# Task goal
Copy out every line from the records that includes "Attractiveness".

(Itemized modification records)
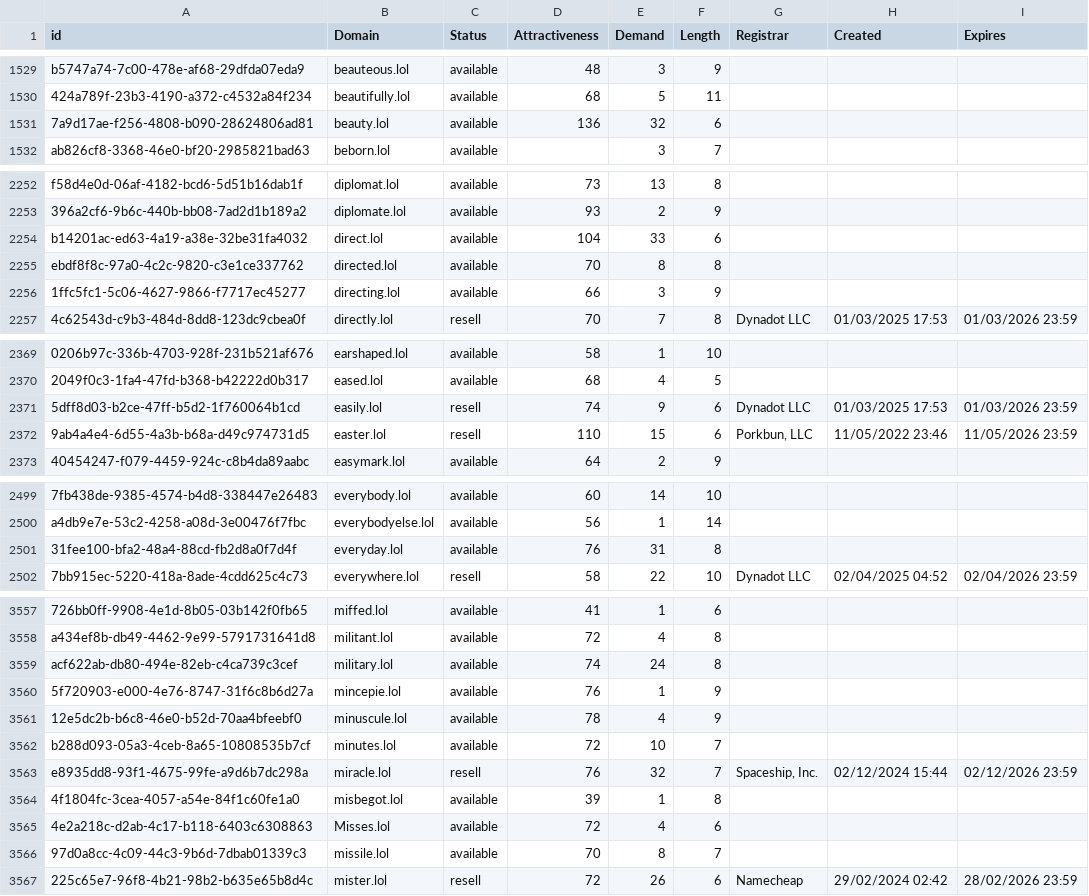
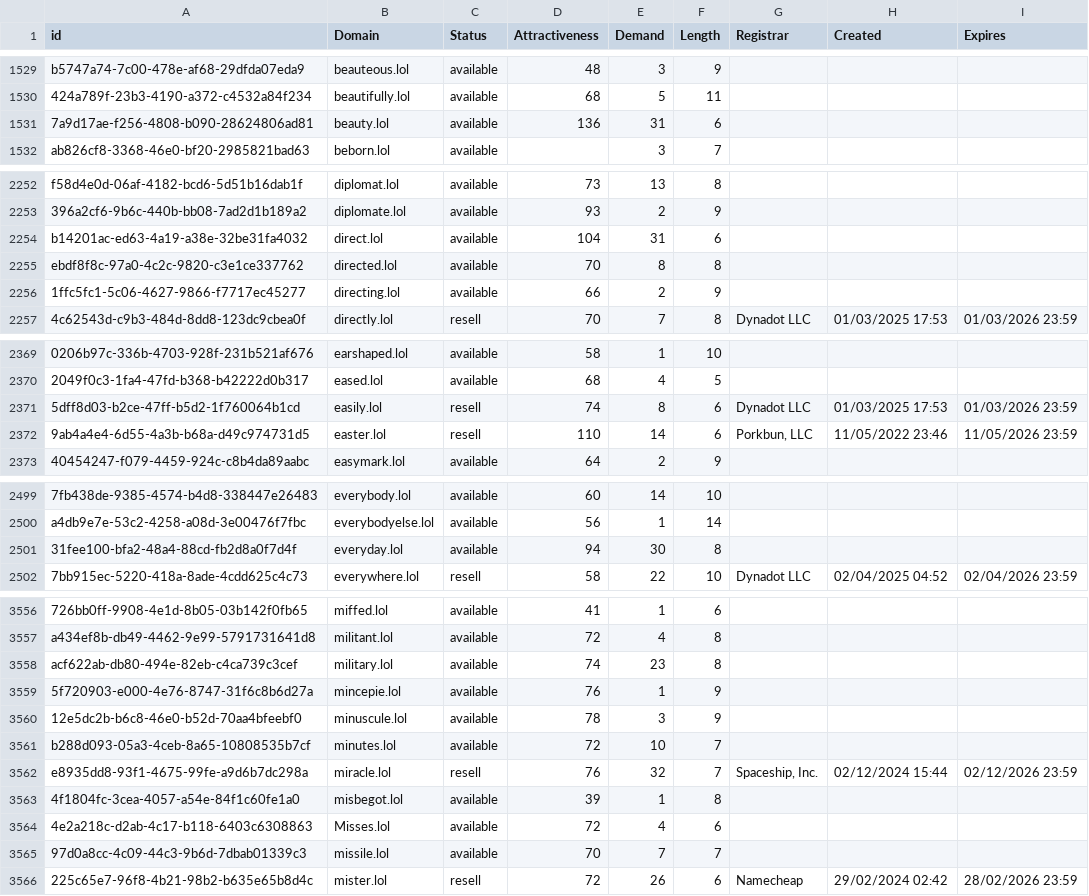
Before and after one commit to UniqueDomains/lol-oneword-domains, a CSV file: lol.csv, drawn as a sheet; only a part is shown, gaps mark what is left out; addresses are those after the commit; the diff covers the shown part only; the diff names each change by its address in the sheet, - before the commit and + after, or states it on an @@ line.

```diff
--- a/lol.csv
+++ b/lol.csv
-E1531 (Demand): 32
+E1531 (Demand): 31
-E2254 (Demand): 33
+E2254 (Demand): 31
-E2256 (Demand): 3
+E2256 (Demand): 2
-E2371 (Demand): 9
+E2371 (Demand): 8
-E2372 (Demand): 15
+E2372 (Demand): 14
-D2501 (Attractiveness): 76
+D2501 (Attractiveness): 94
-E2501 (Demand): 31
+E2501 (Demand): 30
-E3558 (Demand): 24
+E3558 (Demand): 23
-E3560 (Demand): 4
+E3560 (Demand): 3
-E3565 (Demand): 8
+E3565 (Demand): 7
```
Also changed, not shown: 1 added row, 3 removed rows and 95 edited cells elsewhere in this file, 2 other files.
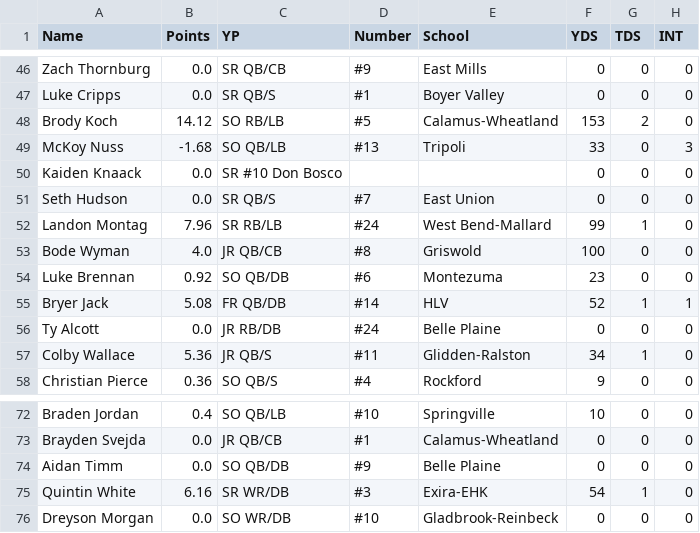
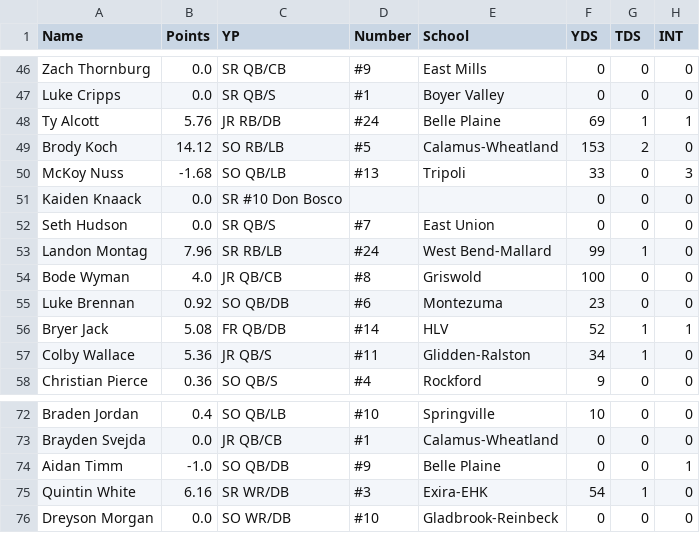
Before and after one commit to Fwiy27/8Man, a CSV file: data/Week3-passing.csv, drawn as a sheet; only a part is shown, gaps mark what is left out.

```diff
--- a/data/Week3-passing.csv
+++ b/data/Week3-passing.csv
@@ -47,2 +47,3 @@ Zach Thornburg,0.0,SR  QB/CB,#9,East Mills,0,0,0
 Luke Cripps,0.0,SR  QB/S,#1,Boyer Valley,0,0,0
+Ty Alcott,5.76,JR  RB/DB,#24,Belle Plaine,69,1,1
 Brody Koch,14.12,SO  RB/LB,#5,Calamus-Wheatland,153,2,0
@@ -55,3 +56,2 @@ Luke Brennan,0.92,SO  QB/DB,#6,Montezuma,23,0,0
 Bryer Jack,5.08,FR  QB/DB,#14,HLV,52,1,1
-Ty Alcott,0.0,JR  RB/DB,#24,Belle Plaine,0,0,0
 Colby Wallace,5.36,JR  QB/S,#11,Glidden-Ralston,34,1,0
@@ -73,3 +73,3 @@ Braden Jordan,0.4,SO  QB/LB,#10,Springville,10,0,0
 Brayden Svejda,0.0,JR  QB/CB,#1,Calamus-Wheatland,0,0,0
-Aidan Timm,0.0,SO  QB/DB,#9,Belle Plaine,0,0,0
+Aidan Timm,-1.0,SO  QB/DB,#9,Belle Plaine,0,0,1
 Quintin White,6.16,SR  WR/DB,#3,Exira-EHK,54,1,0
```
Also changed, not shown: data/Week3-points-ps.csv, data/Week3-points.csv, 6 other files.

# Solution for this exercise
-D2501 (Attractiveness): 76
+D2501 (Attractiveness): 94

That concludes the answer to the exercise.